* Records from a data source *
────────────────────

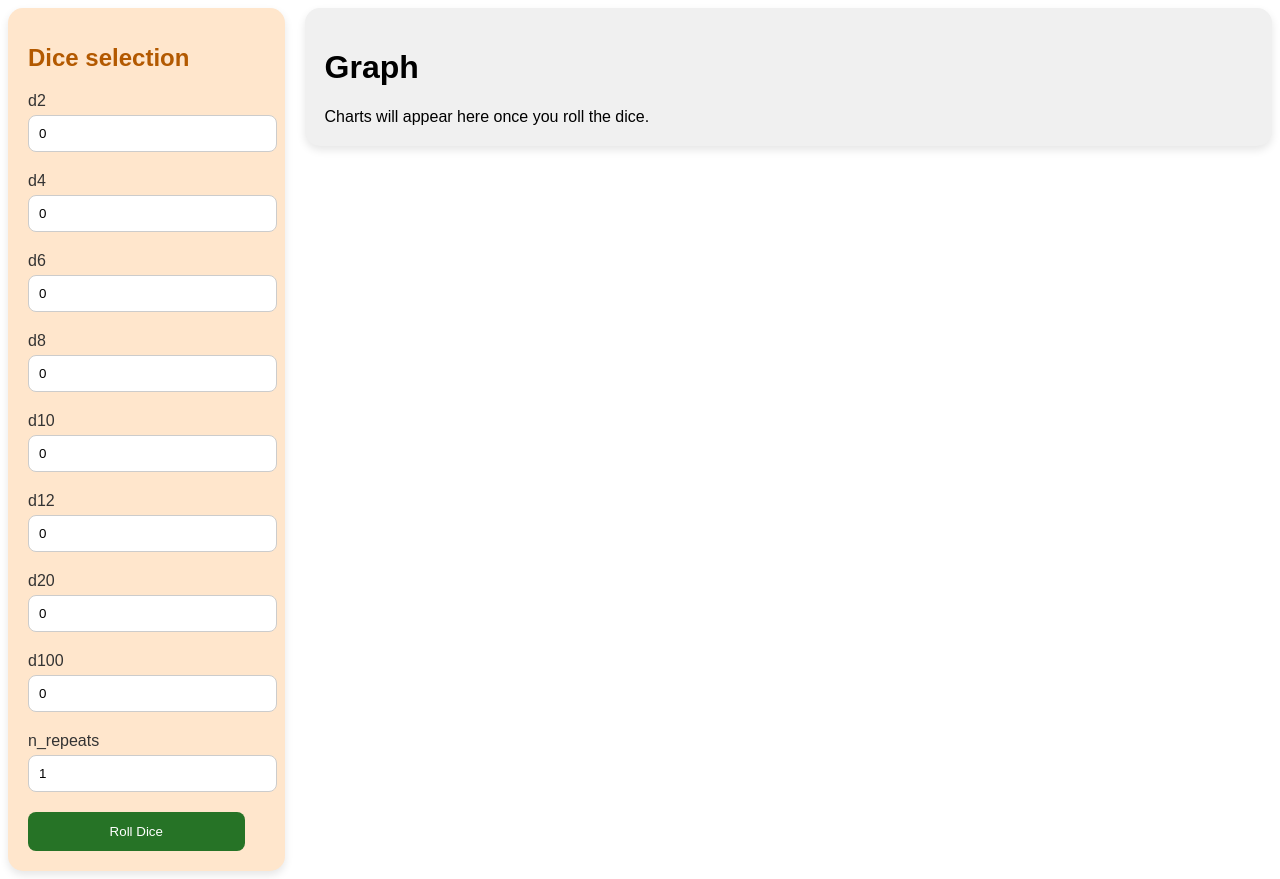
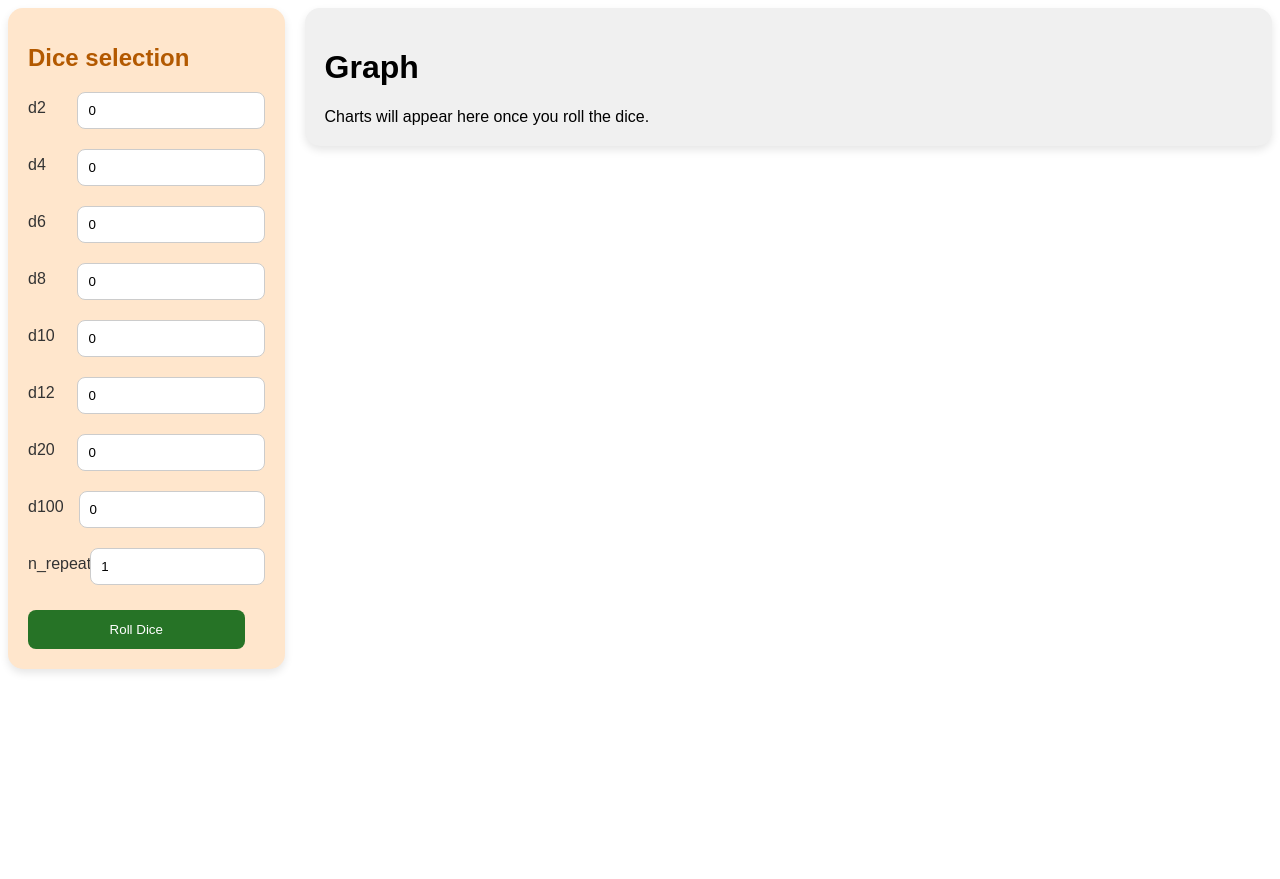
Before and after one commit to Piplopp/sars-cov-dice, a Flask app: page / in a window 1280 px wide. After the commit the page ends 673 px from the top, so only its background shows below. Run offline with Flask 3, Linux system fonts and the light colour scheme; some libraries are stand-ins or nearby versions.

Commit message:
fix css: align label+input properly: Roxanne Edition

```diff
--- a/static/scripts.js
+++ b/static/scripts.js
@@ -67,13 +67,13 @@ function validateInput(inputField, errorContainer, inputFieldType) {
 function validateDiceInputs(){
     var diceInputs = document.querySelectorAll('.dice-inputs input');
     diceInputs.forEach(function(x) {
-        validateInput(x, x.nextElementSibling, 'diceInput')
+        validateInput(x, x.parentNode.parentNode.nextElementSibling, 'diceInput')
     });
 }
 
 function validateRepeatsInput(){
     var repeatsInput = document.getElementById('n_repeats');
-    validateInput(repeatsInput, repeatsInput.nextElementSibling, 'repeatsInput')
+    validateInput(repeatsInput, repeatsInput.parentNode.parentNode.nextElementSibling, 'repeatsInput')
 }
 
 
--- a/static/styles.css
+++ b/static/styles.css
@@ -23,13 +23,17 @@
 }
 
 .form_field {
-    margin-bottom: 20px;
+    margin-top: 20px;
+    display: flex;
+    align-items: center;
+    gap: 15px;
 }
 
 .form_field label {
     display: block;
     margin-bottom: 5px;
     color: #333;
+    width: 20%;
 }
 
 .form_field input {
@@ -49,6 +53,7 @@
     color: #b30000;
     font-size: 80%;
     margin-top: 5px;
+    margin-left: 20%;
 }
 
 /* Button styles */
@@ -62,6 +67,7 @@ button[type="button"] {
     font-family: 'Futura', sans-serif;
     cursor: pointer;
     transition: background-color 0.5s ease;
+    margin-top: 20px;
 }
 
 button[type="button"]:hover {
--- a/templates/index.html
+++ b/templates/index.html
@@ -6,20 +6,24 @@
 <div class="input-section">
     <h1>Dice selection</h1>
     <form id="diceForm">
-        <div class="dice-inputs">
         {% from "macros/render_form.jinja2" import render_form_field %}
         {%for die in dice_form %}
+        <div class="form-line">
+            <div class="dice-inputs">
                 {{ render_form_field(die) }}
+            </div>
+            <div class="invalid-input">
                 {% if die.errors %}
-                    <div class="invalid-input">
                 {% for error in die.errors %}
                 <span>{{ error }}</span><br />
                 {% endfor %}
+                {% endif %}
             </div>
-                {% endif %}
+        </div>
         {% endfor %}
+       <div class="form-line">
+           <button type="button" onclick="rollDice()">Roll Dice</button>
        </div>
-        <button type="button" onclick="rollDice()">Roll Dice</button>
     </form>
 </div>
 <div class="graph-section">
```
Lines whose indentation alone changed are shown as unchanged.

────────────────────

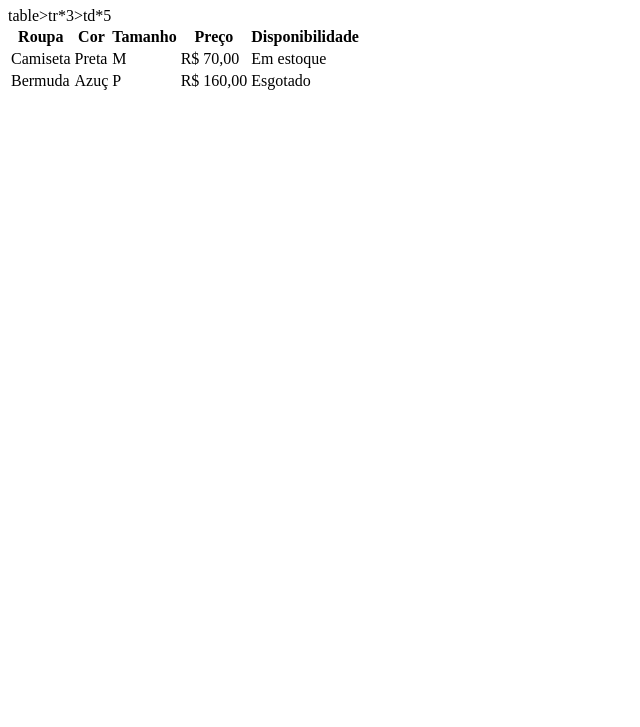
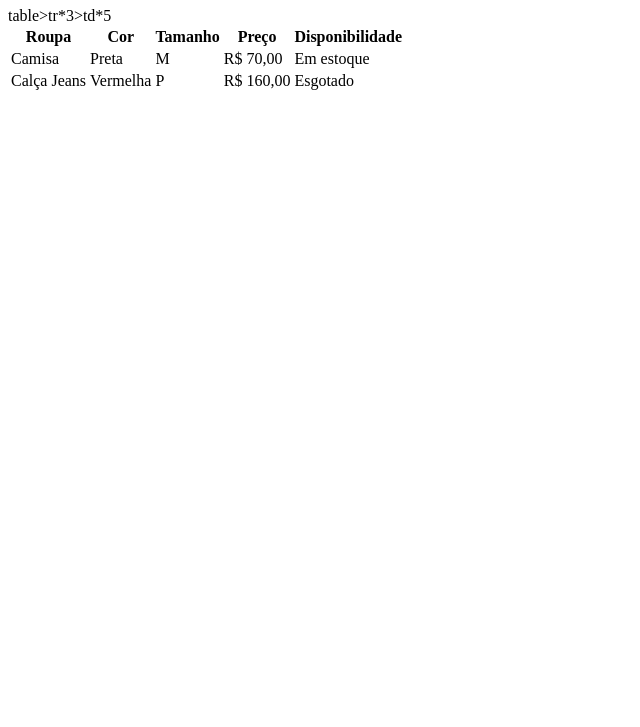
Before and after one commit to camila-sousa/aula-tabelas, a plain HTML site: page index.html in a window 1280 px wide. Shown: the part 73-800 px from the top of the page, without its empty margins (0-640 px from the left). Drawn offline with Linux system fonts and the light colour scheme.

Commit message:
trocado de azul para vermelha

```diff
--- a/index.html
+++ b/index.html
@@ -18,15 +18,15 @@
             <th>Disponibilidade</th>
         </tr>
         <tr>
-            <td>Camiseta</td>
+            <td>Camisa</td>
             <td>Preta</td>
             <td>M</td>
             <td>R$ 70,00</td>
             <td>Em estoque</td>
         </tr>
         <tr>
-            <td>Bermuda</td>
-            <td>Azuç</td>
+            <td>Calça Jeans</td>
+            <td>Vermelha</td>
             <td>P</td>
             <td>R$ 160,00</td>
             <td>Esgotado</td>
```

────────────────────

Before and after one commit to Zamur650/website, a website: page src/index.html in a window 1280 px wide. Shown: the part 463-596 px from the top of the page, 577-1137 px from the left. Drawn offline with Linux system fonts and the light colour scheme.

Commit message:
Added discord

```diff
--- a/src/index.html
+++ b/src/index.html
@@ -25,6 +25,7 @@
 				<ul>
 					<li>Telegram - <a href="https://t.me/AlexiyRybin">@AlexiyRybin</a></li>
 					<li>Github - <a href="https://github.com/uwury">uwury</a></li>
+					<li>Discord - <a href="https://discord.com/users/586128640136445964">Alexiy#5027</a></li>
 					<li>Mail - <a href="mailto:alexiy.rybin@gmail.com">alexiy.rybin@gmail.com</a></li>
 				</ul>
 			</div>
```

────────────────────

* What is needed *
Using the records above, filter out every line that lacks the string "validateInput" and copy the rest.

* Output below *
@@ -67,13 +67,13 @@ function validateInput(inputField, errorContainer, inputFieldType) {
-        validateInput(x, x.nextElementSibling, 'diceInput')
+        validateInput(x, x.parentNode.parentNode.nextElementSibling, 'diceInput')
-    validateInput(repeatsInput, repeatsInput.nextElementSibling, 'repeatsInput')
+    validateInput(repeatsInput, repeatsInput.parentNode.parentNode.nextElementSibling, 'repeatsInput')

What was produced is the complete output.